## What to do
All lines that hold the string "xlsx" should be copied. Find them in the listing below.

━━━━━━━━━━━━━━━━

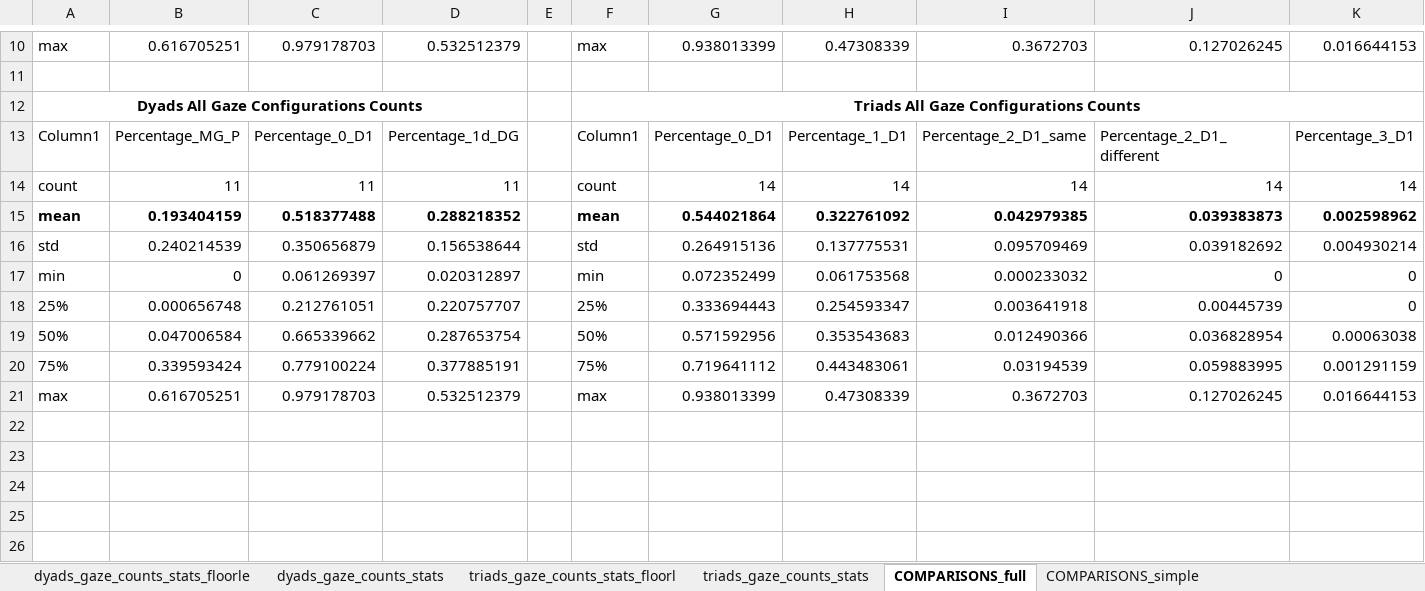
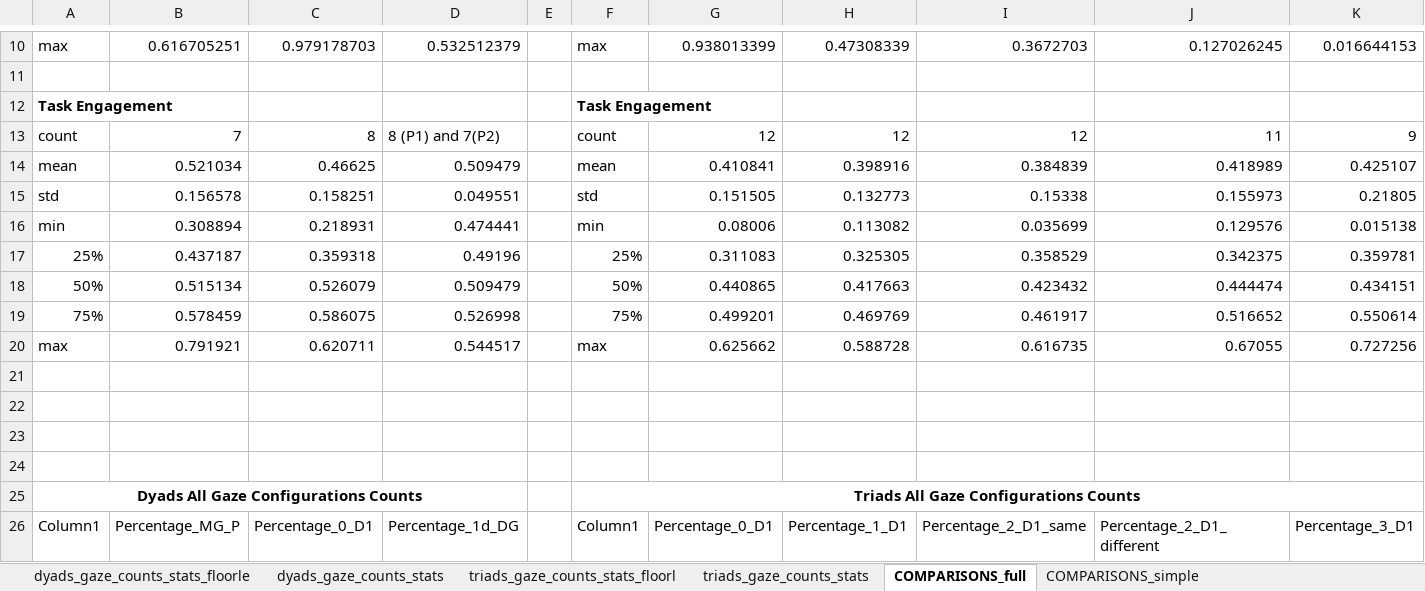
Before and after one commit to carlotes247/vilearn_ml, an Excel workbook: Recordings/SavedData/gaze_counts/gaze_counts_stats.xlsx, sheet COMPARISONS_full, drawn as a sheet; only a part is shown, gaps mark what is left out; the shorter side is filled out with more unchanged rows; values as stored, in another font and other column widths than the file's, no borders; table styles not drawn; rows hold the shown columns only; the diff names each change by its address in the sheet, - before the commit and + after, or states it on an @@ line.

Commit message:
Calculated task engagement vs gaze feature averages

```diff
--- a/Recordings/SavedData/gaze_counts/gaze_counts_stats.xlsx (sheet COMPARISONS_full)
+++ b/Recordings/SavedData/gaze_counts/gaze_counts_stats.xlsx (sheet COMPARISONS_full)
+row 12: Task Engagement |  |  |  |  | Task Engagement
+row 13: count | 7 | 8 | 8 (P1) and 7(P2) |  | count | 12 | 12 | 12 | 11 | 9
+row 14: mean | 0.521034 | 0.46625 | 0.509479 |  | mean | 0.410841 | 0.398916 | 0.384839 | 0.418989 | 0.425107
+row 15: std | 0.156578 | 0.158251 | 0.049551 |  | std | 0.151505 | 0.132773 | 0.15338 | 0.155973 | 0.21805
+row 16: min | 0.308894 | 0.218931 | 0.474441 |  | min | 0.08006 | 0.113082 | 0.035699 | 0.129576 | 0.015138
+row 17: 25% | 0.437187 | 0.359318 | 0.49196 |  | 25% | 0.311083 | 0.325305 | 0.358529 | 0.342375 | 0.359781
+row 18: 50% | 0.515134 | 0.526079 | 0.509479 |  | 50% | 0.440865 | 0.417663 | 0.423432 | 0.444474 | 0.434151
+row 19: 75% | 0.578459 | 0.586075 | 0.526998 |  | 75% | 0.499201 | 0.469769 | 0.461917 | 0.516652 | 0.550614
+row 20: max | 0.791921 | 0.620711 | 0.544517 |  | max | 0.625662 | 0.588728 | 0.616735 | 0.67055 | 0.727256
+row 21: (empty)
+row 22: (empty)
+row 23: (empty)
+row 24: (empty)
```
Also changed, not shown: 2 other files.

━━━━━━━━━━━━━━━━

## Task output
Before and after one commit to carlotes247/vilearn_ml, an Excel workbook: Recordings/SavedData/gaze_counts/gaze_counts_stats.xlsx, sheet COMPARISONS_full, drawn as a sheet; only a part is shown, gaps mark what is left out; the shorter side is filled out with more unchanged rows; values as stored, in another font and other column widths than the file's, no borders; table styles not drawn; rows hold the shown columns only; the diff names each change by its address in the sheet, - before the commit and + after, or states it on an @@ line.
--- a/Recordings/SavedData/gaze_counts/gaze_counts_stats.xlsx (sheet COMPARISONS_full)
+++ b/Recordings/SavedData/gaze_counts/gaze_counts_stats.xlsx (sheet COMPARISONS_full)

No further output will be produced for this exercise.